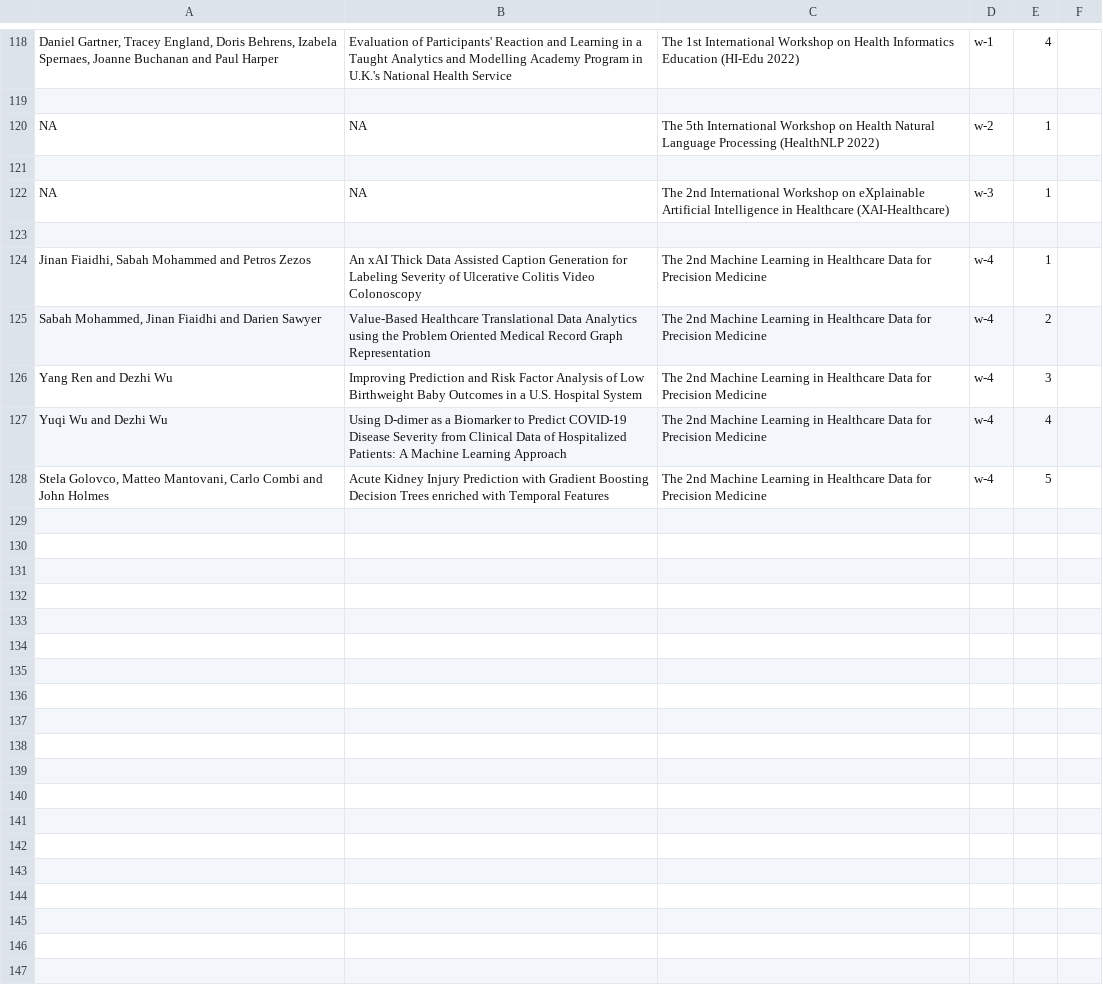
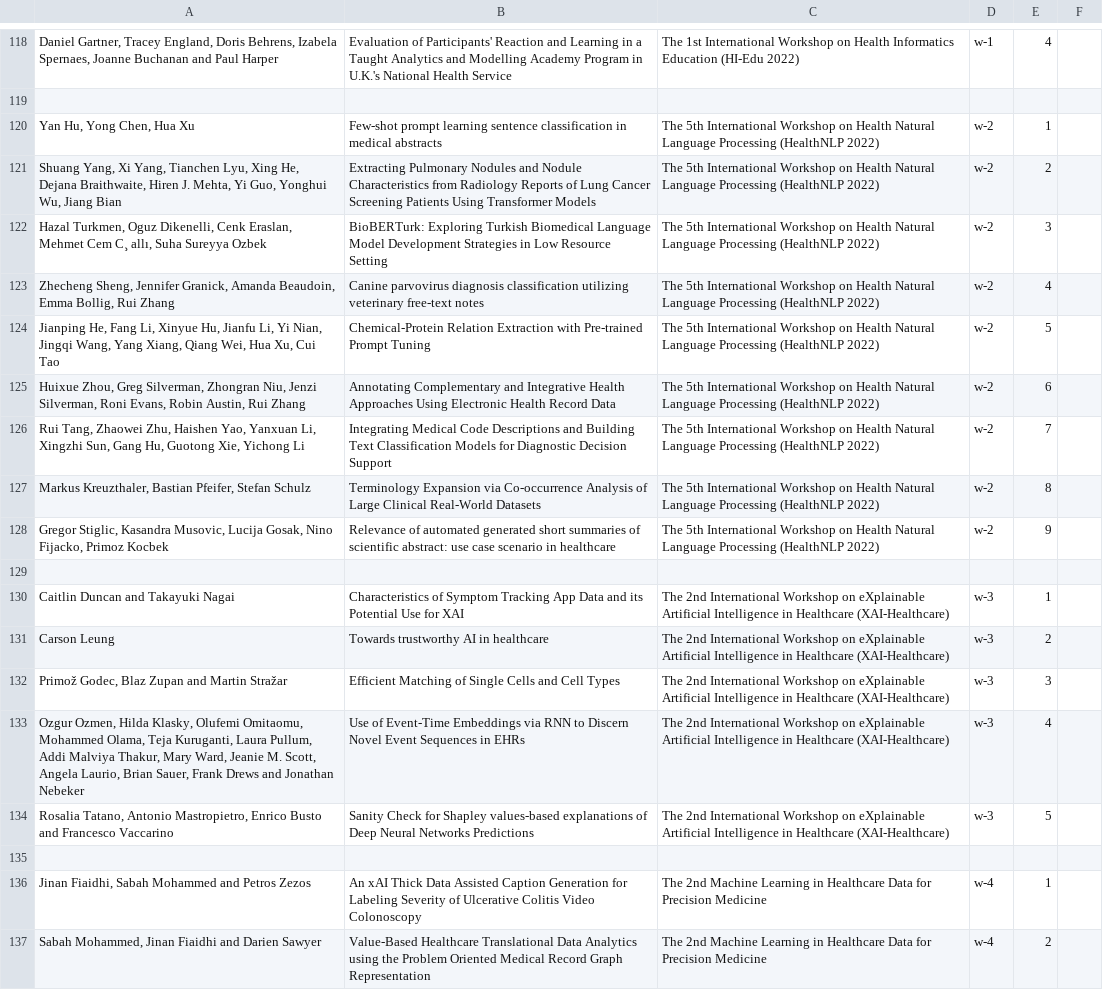
Before and after one commit to ieeeichi2024/ieeeichi2024.github.io, a CSV file: presentations.csv, drawn as a sheet; only a part is shown, gaps mark what is left out; the shorter side is filled out with more unchanged rows; addresses are those after the commit; the diff names each change by its address in the sheet, - before the commit and + after, or states it on an @@ line.

```diff
--- a/presentations.csv
+++ b/presentations.csv
-A120: NA
+A120: Yan Hu, Yong Chen, Hua Xu
-B120: NA
+B120: Few-shot prompt learning sentence classification in medical abstracts
+row 121: Shuang Yang, Xi Yang, Tianchen Lyu, Xing He, Dejana Braithwaite, Hiren J. Mehta, Yi Guo, Yonghui Wu, Jiang Bian | Extracting Pulmonary Nodules and Nodule Characteristics from Radiology Reports of Lung Cancer Screening Patients Using Transformer Models | The 5th International Workshop on Health Natural Language Processing (HealthNLP 2022) | w-2 | 2
+row 122: Hazal Turkmen, Oguz Dikenelli, Cenk Eraslan, Mehmet Cem C¸ allı, Suha Sureyya Ozbek | BioBERTurk: Exploring Turkish Biomedical Language Model Development Strategies in Low Resource Setting | The 5th International Workshop on Health Natural Language Processing (HealthNLP 2022) | w-2 | 3
+row 123: Zhecheng Sheng, Jennifer Granick, Amanda Beaudoin, Emma Bollig, Rui Zhang | Canine parvovirus diagnosis classification utilizing veterinary free-text notes | The 5th International Workshop on Health Natural Language Processing (HealthNLP 2022) | w-2 | 4
+row 124: Jianping He, Fang Li, Xinyue Hu, Jianfu Li, Yi Nian, Jingqi Wang, Yang Xiang, Qiang Wei, Hua Xu, Cui Tao | Chemical-Protein Relation Extraction with Pre-trained Prompt Tuning | The 5th International Workshop on Health Natural Language Processing (HealthNLP 2022) | w-2 | 5
+row 125: Huixue Zhou, Greg Silverman, Zhongran Niu, Jenzi Silverman, Roni Evans, Robin Austin, Rui Zhang | Annotating Complementary and Integrative Health Approaches Using Electronic Health Record Data | The 5th International Workshop on Health Natural Language Processing (HealthNLP 2022) | w-2 | 6
+row 126: Rui Tang, Zhaowei Zhu, Haishen Yao, Yanxuan Li, Xingzhi Sun, Gang Hu, Guotong Xie, Yichong Li | Integrating Medical Code Descriptions and Building Text Classification Models for Diagnostic Decision Support | The 5th International Workshop on Health Natural Language Processing (HealthNLP 2022) | w-2 | 7
+row 127: Markus Kreuzthaler, Bastian Pfeifer, Stefan Schulz | Terminology Expansion via Co-occurrence Analysis of Large Clinical Real-World Datasets | The 5th International Workshop on Health Natural Language Processing (HealthNLP 2022) | w-2 | 8
+row 128: Gregor Stiglic, Kasandra Musovic, Lucija Gosak, Nino Fijacko, Primoz Kocbek | Relevance of automated generated short summaries of scientific abstract: use case scenario in healthcare | The 5th International Workshop on Health Natural Language Processing (HealthNLP 2022) | w-2 | 9
-A130: NA
+A130: Caitlin Duncan and Takayuki Nagai
-B130: NA
+B130: Characteristics of Symptom Tracking App Data and its Potential Use for XAI
+row 131: Carson Leung | Towards trustworthy AI in healthcare | The 2nd International Workshop on eXplainable Artificial Intelligence in Healthcare (XAI-Healthcare) | w-3 | 2
+row 132: Primož Godec, Blaz Zupan and Martin Stražar | Efficient Matching of Single Cells and Cell Types | The 2nd International Workshop on eXplainable Artificial Intelligence in Healthcare (XAI-Healthcare) | w-3 | 3
+row 133: Ozgur Ozmen, Hilda Klasky, Olufemi Omitaomu, Mohammed Olama, Teja Kuruganti, Laura Pullum, Addi Malviya Thakur, Mary Ward, Jeanie M. Scott, Angela Laurio, Brian Sauer, Frank Drews and Jonathan Nebeker | Use of Event-Time Embeddings via RNN to Discern Novel Event Sequences in EHRs | The 2nd International Workshop on eXplainable Artificial Intelligence in Healthcare (XAI-Healthcare) | w-3 | 4
+row 134: Rosalia Tatano, Antonio Mastropietro, Enrico Busto and Francesco Vaccarino | Sanity Check for Shapley values-based explanations of Deep Neural Networks Predictions | The 2nd International Workshop on eXplainable Artificial Intelligence in Healthcare (XAI-Healthcare) | w-3 | 5
```
Also changed, not shown: 1 other file.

# Task prompt:
Excluding every picture, write out each record word for word.

# Finished exercise:
Before and after one commit to ieeeichi2024/ieeeichi2024.github.io, a CSV file: presentations.csv, drawn as a sheet; only a part is shown, gaps mark what is left out; the shorter side is filled out with more unchanged rows; addresses are those after the commit; the diff names each change by its address in the sheet, - before the commit and + after, or states it on an @@ line.

```diff
--- a/presentations.csv
+++ b/presentations.csv
-A120: NA
+A120: Yan Hu, Yong Chen, Hua Xu
-B120: NA
+B120: Few-shot prompt learning sentence classification in medical abstracts
+row 121: Shuang Yang, Xi Yang, Tianchen Lyu, Xing He, Dejana Braithwaite, Hiren J. Mehta, Yi Guo, Yonghui Wu, Jiang Bian | Extracting Pulmonary Nodules and Nodule Characteristics from Radiology Reports of Lung Cancer Screening Patients Using Transformer Models | The 5th International Workshop on Health Natural Language Processing (HealthNLP 2022) | w-2 | 2
+row 122: Hazal Turkmen, Oguz Dikenelli, Cenk Eraslan, Mehmet Cem C¸ allı, Suha Sureyya Ozbek | BioBERTurk: Exploring Turkish Biomedical Language Model Development Strategies in Low Resource Setting | The 5th International Workshop on Health Natural Language Processing (HealthNLP 2022) | w-2 | 3
+row 123: Zhecheng Sheng, Jennifer Granick, Amanda Beaudoin, Emma Bollig, Rui Zhang | Canine parvovirus diagnosis classification utilizing veterinary free-text notes | The 5th International Workshop on Health Natural Language Processing (HealthNLP 2022) | w-2 | 4
+row 124: Jianping He, Fang Li, Xinyue Hu, Jianfu Li, Yi Nian, Jingqi Wang, Yang Xiang, Qiang Wei, Hua Xu, Cui Tao | Chemical-Protein Relation Extraction with Pre-trained Prompt Tuning | The 5th International Workshop on Health Natural Language Processing (HealthNLP 2022) | w-2 | 5
+row 125: Huixue Zhou, Greg Silverman, Zhongran Niu, Jenzi Silverman, Roni Evans, Robin Austin, Rui Zhang | Annotating Complementary and Integrative Health Approaches Using Electronic Health Record Data | The 5th International Workshop on Health Natural Language Processing (HealthNLP 2022) | w-2 | 6
+row 126: Rui Tang, Zhaowei Zhu, Haishen Yao, Yanxuan Li, Xingzhi Sun, Gang Hu, Guotong Xie, Yichong Li | Integrating Medical Code Descriptions and Building Text Classification Models for Diagnostic Decision Support | The 5th International Workshop on Health Natural Language Processing (HealthNLP 2022) | w-2 | 7
+row 127: Markus Kreuzthaler, Bastian Pfeifer, Stefan Schulz | Terminology Expansion via Co-occurrence Analysis of Large Clinical Real-World Datasets | The 5th International Workshop on Health Natural Language Processing (HealthNLP 2022) | w-2 | 8
+row 128: Gregor Stiglic, Kasandra Musovic, Lucija Gosak, Nino Fijacko, Primoz Kocbek | Relevance of automated generated short summaries of scientific abstract: use case scenario in healthcare | The 5th International Workshop on Health Natural Language Processing (HealthNLP 2022) | w-2 | 9
-A130: NA
+A130: Caitlin Duncan and Takayuki Nagai
-B130: NA
+B130: Characteristics of Symptom Tracking App Data and its Potential Use for XAI
+row 131: Carson Leung | Towards trustworthy AI in healthcare | The 2nd International Workshop on eXplainable Artificial Intelligence in Healthcare (XAI-Healthcare) | w-3 | 2
+row 132: Primož Godec, Blaz Zupan and Martin Stražar | Efficient Matching of Single Cells and Cell Types | The 2nd International Workshop on eXplainable Artificial Intelligence in Healthcare (XAI-Healthcare) | w-3 | 3
+row 133: Ozgur Ozmen, Hilda Klasky, Olufemi Omitaomu, Mohammed Olama, Teja Kuruganti, Laura Pullum, Addi Malviya Thakur, Mary Ward, Jeanie M. Scott, Angela Laurio, Brian Sauer, Frank Drews and Jonathan Nebeker | Use of Event-Time Embeddings via RNN to Discern Novel Event Sequences in EHRs | The 2nd International Workshop on eXplainable Artificial Intelligence in Healthcare (XAI-Healthcare) | w-3 | 4
+row 134: Rosalia Tatano, Antonio Mastropietro, Enrico Busto and Francesco Vaccarino | Sanity Check for Shapley values-based explanations of Deep Neural Networks Predictions | The 2nd International Workshop on eXplainable Artificial Intelligence in Healthcare (XAI-Healthcare) | w-3 | 5
```
Also changed, not shown: 1 other file.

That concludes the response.